◆ **Work instruction**
Go through the entries below and work out how many lines include "Scripts"; give only that number.

━━━━━ Information shown ━━━━━

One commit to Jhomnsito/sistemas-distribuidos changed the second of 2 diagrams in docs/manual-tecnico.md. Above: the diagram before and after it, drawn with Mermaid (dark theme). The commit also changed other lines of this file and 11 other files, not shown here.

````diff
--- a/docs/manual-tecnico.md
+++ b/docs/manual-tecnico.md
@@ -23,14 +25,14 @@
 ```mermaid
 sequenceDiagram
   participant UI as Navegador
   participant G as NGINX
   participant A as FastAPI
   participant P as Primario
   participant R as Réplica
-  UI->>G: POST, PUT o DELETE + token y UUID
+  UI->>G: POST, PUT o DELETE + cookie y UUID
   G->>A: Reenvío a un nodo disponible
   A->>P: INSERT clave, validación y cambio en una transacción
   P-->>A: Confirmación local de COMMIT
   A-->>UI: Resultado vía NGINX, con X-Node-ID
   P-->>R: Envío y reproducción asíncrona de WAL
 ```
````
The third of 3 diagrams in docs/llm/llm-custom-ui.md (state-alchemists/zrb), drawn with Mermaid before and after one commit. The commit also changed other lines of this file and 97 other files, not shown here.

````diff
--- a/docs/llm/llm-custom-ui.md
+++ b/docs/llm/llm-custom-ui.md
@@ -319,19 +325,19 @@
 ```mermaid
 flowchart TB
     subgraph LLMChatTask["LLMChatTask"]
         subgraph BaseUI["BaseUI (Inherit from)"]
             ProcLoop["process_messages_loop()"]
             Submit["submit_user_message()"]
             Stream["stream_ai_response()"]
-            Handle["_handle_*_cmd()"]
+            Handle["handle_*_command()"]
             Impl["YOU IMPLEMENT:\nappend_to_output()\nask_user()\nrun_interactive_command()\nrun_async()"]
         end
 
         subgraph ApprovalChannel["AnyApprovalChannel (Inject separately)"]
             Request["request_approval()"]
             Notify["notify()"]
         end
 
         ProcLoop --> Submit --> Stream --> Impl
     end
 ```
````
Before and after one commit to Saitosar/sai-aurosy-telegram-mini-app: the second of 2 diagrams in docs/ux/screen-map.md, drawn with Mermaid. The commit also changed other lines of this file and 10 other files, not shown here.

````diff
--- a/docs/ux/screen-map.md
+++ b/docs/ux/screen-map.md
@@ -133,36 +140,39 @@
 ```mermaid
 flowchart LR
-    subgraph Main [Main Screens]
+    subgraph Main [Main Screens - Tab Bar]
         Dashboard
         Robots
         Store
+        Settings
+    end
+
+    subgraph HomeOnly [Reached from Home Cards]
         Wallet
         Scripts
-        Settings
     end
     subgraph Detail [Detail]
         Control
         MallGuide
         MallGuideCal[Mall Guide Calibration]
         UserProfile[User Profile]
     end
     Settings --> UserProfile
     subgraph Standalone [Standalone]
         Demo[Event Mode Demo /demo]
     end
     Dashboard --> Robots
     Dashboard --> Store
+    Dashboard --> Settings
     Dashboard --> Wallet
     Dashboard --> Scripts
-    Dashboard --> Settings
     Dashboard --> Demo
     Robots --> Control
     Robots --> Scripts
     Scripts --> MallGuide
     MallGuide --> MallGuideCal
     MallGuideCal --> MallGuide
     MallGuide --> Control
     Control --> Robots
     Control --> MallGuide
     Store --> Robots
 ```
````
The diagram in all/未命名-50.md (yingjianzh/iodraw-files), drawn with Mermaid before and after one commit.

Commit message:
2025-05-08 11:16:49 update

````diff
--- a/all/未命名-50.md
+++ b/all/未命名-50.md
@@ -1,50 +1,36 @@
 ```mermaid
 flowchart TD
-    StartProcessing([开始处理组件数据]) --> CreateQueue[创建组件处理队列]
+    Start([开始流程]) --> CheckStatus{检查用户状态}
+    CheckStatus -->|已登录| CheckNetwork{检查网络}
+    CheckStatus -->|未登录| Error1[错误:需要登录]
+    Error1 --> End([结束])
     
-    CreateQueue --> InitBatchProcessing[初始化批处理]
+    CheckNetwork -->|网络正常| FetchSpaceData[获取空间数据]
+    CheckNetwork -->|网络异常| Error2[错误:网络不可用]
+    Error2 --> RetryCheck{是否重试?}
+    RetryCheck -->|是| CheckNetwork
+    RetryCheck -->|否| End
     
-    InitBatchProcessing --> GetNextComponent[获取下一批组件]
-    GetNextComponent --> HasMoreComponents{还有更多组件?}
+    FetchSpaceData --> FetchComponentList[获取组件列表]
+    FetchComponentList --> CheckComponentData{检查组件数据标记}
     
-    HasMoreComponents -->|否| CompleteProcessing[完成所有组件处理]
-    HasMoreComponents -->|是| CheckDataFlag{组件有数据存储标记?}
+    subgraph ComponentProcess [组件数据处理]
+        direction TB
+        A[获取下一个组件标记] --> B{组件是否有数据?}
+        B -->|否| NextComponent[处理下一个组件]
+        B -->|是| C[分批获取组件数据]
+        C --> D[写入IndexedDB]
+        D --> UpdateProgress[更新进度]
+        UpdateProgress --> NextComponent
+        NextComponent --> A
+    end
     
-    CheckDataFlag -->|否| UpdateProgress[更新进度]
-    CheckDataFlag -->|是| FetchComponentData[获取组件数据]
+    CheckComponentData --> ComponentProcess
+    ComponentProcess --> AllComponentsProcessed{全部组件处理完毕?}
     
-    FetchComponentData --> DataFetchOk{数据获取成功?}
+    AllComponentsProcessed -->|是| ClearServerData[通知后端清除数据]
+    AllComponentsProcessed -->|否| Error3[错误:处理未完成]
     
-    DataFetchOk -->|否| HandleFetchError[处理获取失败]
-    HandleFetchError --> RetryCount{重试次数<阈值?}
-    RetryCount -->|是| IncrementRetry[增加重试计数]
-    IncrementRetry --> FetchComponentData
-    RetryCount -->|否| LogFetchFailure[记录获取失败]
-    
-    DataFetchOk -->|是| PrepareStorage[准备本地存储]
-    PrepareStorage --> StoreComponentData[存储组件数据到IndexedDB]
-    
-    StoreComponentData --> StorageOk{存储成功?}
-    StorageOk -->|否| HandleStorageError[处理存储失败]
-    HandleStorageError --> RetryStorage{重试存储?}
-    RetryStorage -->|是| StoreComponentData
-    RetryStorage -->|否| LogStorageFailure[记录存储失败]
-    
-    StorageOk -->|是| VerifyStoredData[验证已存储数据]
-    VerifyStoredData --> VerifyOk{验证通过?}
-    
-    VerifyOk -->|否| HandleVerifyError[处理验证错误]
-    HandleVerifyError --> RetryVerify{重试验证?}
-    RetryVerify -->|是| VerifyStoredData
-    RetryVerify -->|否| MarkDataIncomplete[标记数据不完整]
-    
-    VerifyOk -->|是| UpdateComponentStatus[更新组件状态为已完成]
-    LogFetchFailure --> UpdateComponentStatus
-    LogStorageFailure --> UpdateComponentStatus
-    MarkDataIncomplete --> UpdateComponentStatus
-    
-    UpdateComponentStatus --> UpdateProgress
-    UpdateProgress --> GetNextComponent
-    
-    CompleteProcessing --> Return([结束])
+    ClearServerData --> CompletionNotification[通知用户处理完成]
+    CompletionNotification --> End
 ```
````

━━━━━

◆ **Task solution**
4